==== Records for processing

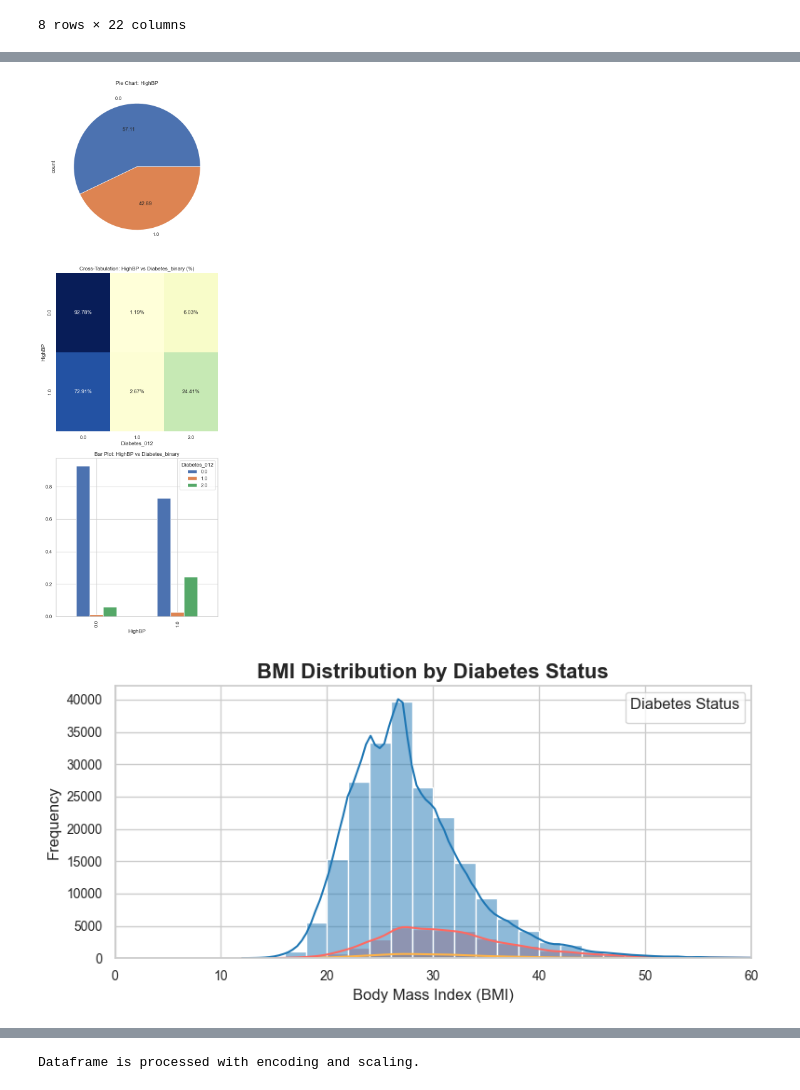
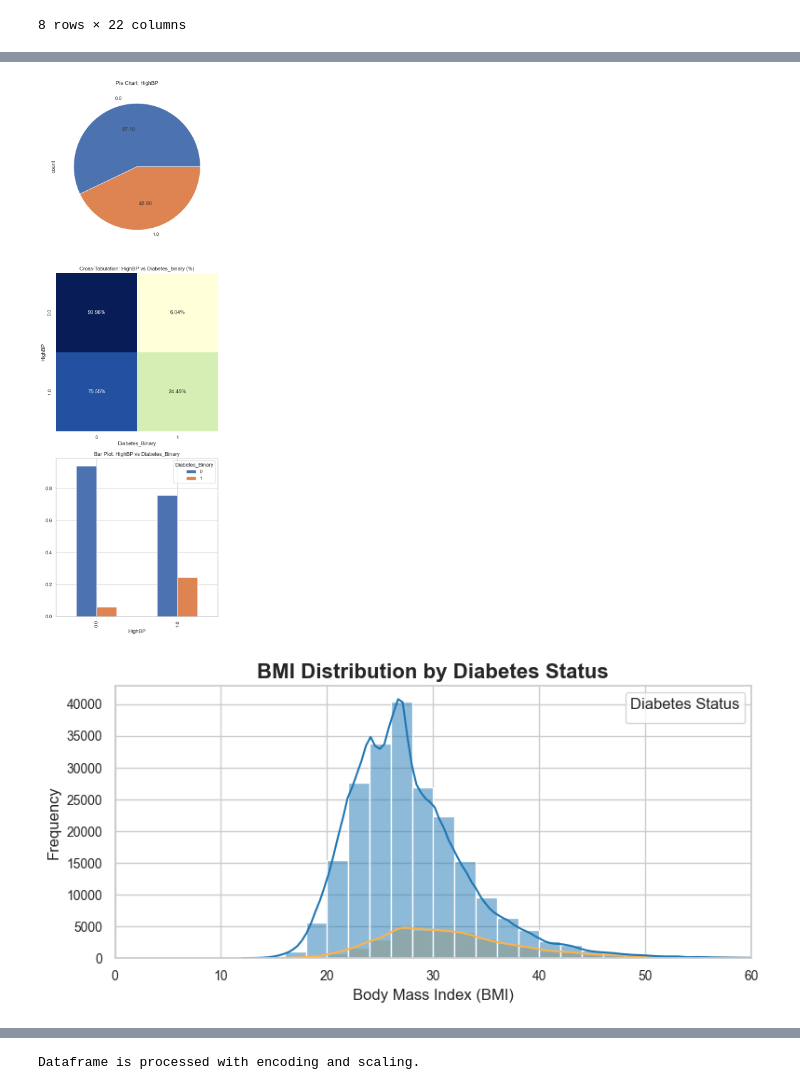
Before and after one commit to luiszanro/DIABETES, a Jupyter notebook: notebooks/diabetes_notebook one.ipynb, the cells around one changed output, grey strips where cells are left out. Cells and saved outputs as stored; diff of their text form; code cells hidden in the pictures.

```diff
--- a/notebooks/diabetes_notebook one.ipynb
+++ b/notebooks/diabetes_notebook one.ipynb
@@ -76,0 +86,15 @@ df.describe()
+# %%
+import pandas as pd
+
+# Load dataset (if not already loaded)
+df = pd.read_csv(r"C:\Users\luisz\Desktop\GASTRIC-CANCER2\diabetes_dataset.csv")
+
+# Ensure correct conversion: Only 2 becomes 1, everything else stays 0
+df['Diabetes_Binary'] = df['Diabetes_012'].map({0.0: 0, 1.0: 0, 2.0: 1})
+
+# Drop the old column so Diabetes_Binary fully replaces Diabetes_012
+df.drop(columns=['Diabetes_012'], inplace=True)
+
+# Verify transformation
+print(df.head())  # Check first few rows
+print(df.columns)  # Confirm column replacement
@@ -76,0 +144,7 @@ df.describe()
+# %%
+# Korrelation der numerischen Spalten mit der Zielvariable
+corr = df.corr()['Diabetes_Binary'].sort_values()
+print("Korrelationen mit 'Diabetes':\n", corr)
+sns.set_theme(style="whitegrid")
+palette = {"0.0": "#1f77b4", "1.0": "#2ca02c", "2.0": "#d62728"}  # Blue, Green, Red
+df['Diabetes_Binary'] = df['Diabetes_Binary'].astype(str)
@@ -165,17 +221,0 @@ Passing `palette` without assigning `hue` is deprecated and will be removed in v
-# %%
-sns.set_theme(style="whitegrid")
-
-palette = {"0.0": "#1f77b4", "1.0": "#2ca02c", "2.0": "#d62728"}  # Blue, Green, Red
-df['Diabetes_012'] = df['Diabetes_012'].astype(str)
-
-plt.figure(figsize=(8, 4))  # Adjust figure size
-sns.boxplot(x='Diabetes_012', y='BMI', data=df, palette=palette, width=0.6, linewidth=1.2)
-
-plt.title("BMI Distribution Across Diabetes Categories", fontsize=16, fontweight='bold')
-plt.xlabel("Diabetes Category (0 = None, 1 = Pre-Diabetes, 2 = Diabetes)", fontsize=12)
-plt.ylabel("BMI (Body Mass Index)", fontsize=12)
-plt.xticks(fontsize=10)
-plt.yticks(fontsize=10)
-plt.grid(axis='y', linestyle='--', alpha=0.7)
-plt.tight_layout()
-plt.show()
@@ -215,33 +228,37 @@ def visualize_feature(feature_name, df):
     axes[0].set_title(f'Pie Chart: {feature_name}')
 
     # Crosstab heatmap
-    cross_tab = pd.crosstab(df[feature_name], df['Diabetes_012'], normalize='index')
+    cross_tab = pd.crosstab(df[feature_name], df['Diabetes_Binary'], normalize='index')
     sns.heatmap(cross_tab, annot=True, cmap='YlGnBu', fmt='0.2%', cbar=False, ax=axes[1])
     axes[1].set_title(f'Cross-Tabulation: {feature_name} vs Diabetes_binary (%)')
 
     # Crosstab bar plot
     cross_tab.plot(kind='bar', ax=axes[2])
-    axes[2].set_title(f'Bar Plot: {feature_name} vs Diabetes_binary')
+    axes[2].set_title(f'Bar Plot: {feature_name} vs Diabetes_Binary')
 
     plt.tight_layout()
     plt.show()
 # %%
-visualize_feature('HighBP' , df_one)
+visualize_feature('HighBP' , df)
 # %% [output]
-[figure, old version]
+[figure, new version]
 # %%
+import pandas as pd
+import seaborn as sns
+import matplotlib.pyplot as plt
+
 # Set theme and style for a clean modern look
 sns.set_theme(style="whitegrid")
 
 # Update color palette with stronger blue
-palette = {"0.0": "#1f77b4", "1.0": "#ffb347", "2.0": "#ff6961"}  # Strong blue, orange, red
+palette = {"0": "#1f77b4", "1": "#ffb347"}  # Strong blue, orange (only need 0 & 1)
 
-# Ensure 'Diabetes_012' column is of type string
-df['Diabetes_012'] = df['Diabetes_012'].astype(str)
+# Ensure 'Diabetes_Binary' column is of type string for proper mapping
+df['Diabetes_Binary'] = df['Diabetes_Binary'].astype(str)
 
-# Create the plot with enhancements
+# Create the histogram plot with enhancements
 plt.figure(figsize=(8, 4))  # Adjust figure size
-sns.histplot(data=df, x='BMI', hue='Diabetes_012', palette=palette, kde=True, binwidth=2)
+sns.histplot(data=df, x='BMI', hue='Diabetes_Binary', palette=palette, kde=True, binwidth=2)
 
 # Add title and customize axis labels
 plt.title("BMI Distribution by Diabetes Status", fontsize=16, fontweight='bold')
@@ -260,4 +277,4 @@ plt.legend(title="Diabetes Status", loc="upper right", fontsize=10)
 plt.tight_layout()
 plt.show()
 # %% [output]
-[figure, old version]
+[figure, new version]
```
Also changed, not shown: parts of 74 cells of this notebook, 5 other files.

========

What you should do ::
The response should consist of the entries above, given again exactly and free of pictures.

Solved exercise ::
Before and after one commit to luiszanro/DIABETES, a Jupyter notebook: notebooks/diabetes_notebook one.ipynb, the cells around one changed output, grey strips where cells are left out. Cells and saved outputs as stored; diff of their text form; code cells hidden in the pictures.

```diff
--- a/notebooks/diabetes_notebook one.ipynb
+++ b/notebooks/diabetes_notebook one.ipynb
@@ -76,0 +86,15 @@ df.describe()
+# %%
+import pandas as pd
+
+# Load dataset (if not already loaded)
+df = pd.read_csv(r"C:\Users\luisz\Desktop\GASTRIC-CANCER2\diabetes_dataset.csv")
+
+# Ensure correct conversion: Only 2 becomes 1, everything else stays 0
+df['Diabetes_Binary'] = df['Diabetes_012'].map({0.0: 0, 1.0: 0, 2.0: 1})
+
+# Drop the old column so Diabetes_Binary fully replaces Diabetes_012
+df.drop(columns=['Diabetes_012'], inplace=True)
+
+# Verify transformation
+print(df.head())  # Check first few rows
+print(df.columns)  # Confirm column replacement
@@ -76,0 +144,7 @@ df.describe()
+# %%
+# Korrelation der numerischen Spalten mit der Zielvariable
+corr = df.corr()['Diabetes_Binary'].sort_values()
+print("Korrelationen mit 'Diabetes':\n", corr)
+sns.set_theme(style="whitegrid")
+palette = {"0.0": "#1f77b4", "1.0": "#2ca02c", "2.0": "#d62728"}  # Blue, Green, Red
+df['Diabetes_Binary'] = df['Diabetes_Binary'].astype(str)
@@ -165,17 +221,0 @@ Passing `palette` without assigning `hue` is deprecated and will be removed in v
-# %%
-sns.set_theme(style="whitegrid")
-
-palette = {"0.0": "#1f77b4", "1.0": "#2ca02c", "2.0": "#d62728"}  # Blue, Green, Red
-df['Diabetes_012'] = df['Diabetes_012'].astype(str)
-
-plt.figure(figsize=(8, 4))  # Adjust figure size
-sns.boxplot(x='Diabetes_012', y='BMI', data=df, palette=palette, width=0.6, linewidth=1.2)
-
-plt.title("BMI Distribution Across Diabetes Categories", fontsize=16, fontweight='bold')
-plt.xlabel("Diabetes Category (0 = None, 1 = Pre-Diabetes, 2 = Diabetes)", fontsize=12)
-plt.ylabel("BMI (Body Mass Index)", fontsize=12)
-plt.xticks(fontsize=10)
-plt.yticks(fontsize=10)
-plt.grid(axis='y', linestyle='--', alpha=0.7)
-plt.tight_layout()
-plt.show()
@@ -215,33 +228,37 @@ def visualize_feature(feature_name, df):
     axes[0].set_title(f'Pie Chart: {feature_name}')
 
     # Crosstab heatmap
-    cross_tab = pd.crosstab(df[feature_name], df['Diabetes_012'], normalize='index')
+    cross_tab = pd.crosstab(df[feature_name], df['Diabetes_Binary'], normalize='index')
     sns.heatmap(cross_tab, annot=True, cmap='YlGnBu', fmt='0.2%', cbar=False, ax=axes[1])
     axes[1].set_title(f'Cross-Tabulation: {feature_name} vs Diabetes_binary (%)')
 
     # Crosstab bar plot
     cross_tab.plot(kind='bar', ax=axes[2])
-    axes[2].set_title(f'Bar Plot: {feature_name} vs Diabetes_binary')
+    axes[2].set_title(f'Bar Plot: {feature_name} vs Diabetes_Binary')
 
     plt.tight_layout()
     plt.show()
 # %%
-visualize_feature('HighBP' , df_one)
+visualize_feature('HighBP' , df)
 # %% [output]
-[figure, old version]
+[figure, new version]
 # %%
+import pandas as pd
+import seaborn as sns
+import matplotlib.pyplot as plt
+
 # Set theme and style for a clean modern look
 sns.set_theme(style="whitegrid")
 
 # Update color palette with stronger blue
-palette = {"0.0": "#1f77b4", "1.0": "#ffb347", "2.0": "#ff6961"}  # Strong blue, orange, red
+palette = {"0": "#1f77b4", "1": "#ffb347"}  # Strong blue, orange (only need 0 & 1)
 
-# Ensure 'Diabetes_012' column is of type string
-df['Diabetes_012'] = df['Diabetes_012'].astype(str)
+# Ensure 'Diabetes_Binary' column is of type string for proper mapping
+df['Diabetes_Binary'] = df['Diabetes_Binary'].astype(str)
 
-# Create the plot with enhancements
+# Create the histogram plot with enhancements
 plt.figure(figsize=(8, 4))  # Adjust figure size
-sns.histplot(data=df, x='BMI', hue='Diabetes_012', palette=palette, kde=True, binwidth=2)
+sns.histplot(data=df, x='BMI', hue='Diabetes_Binary', palette=palette, kde=True, binwidth=2)
 
 # Add title and customize axis labels
 plt.title("BMI Distribution by Diabetes Status", fontsize=16, fontweight='bold')
@@ -260,4 +277,4 @@ plt.legend(title="Diabetes Status", loc="upper right", fontsize=10)
 plt.tight_layout()
 plt.show()
 # %% [output]
-[figure, old version]
+[figure, new version]
```
Also changed, not shown: parts of 74 cells of this notebook, 5 other files.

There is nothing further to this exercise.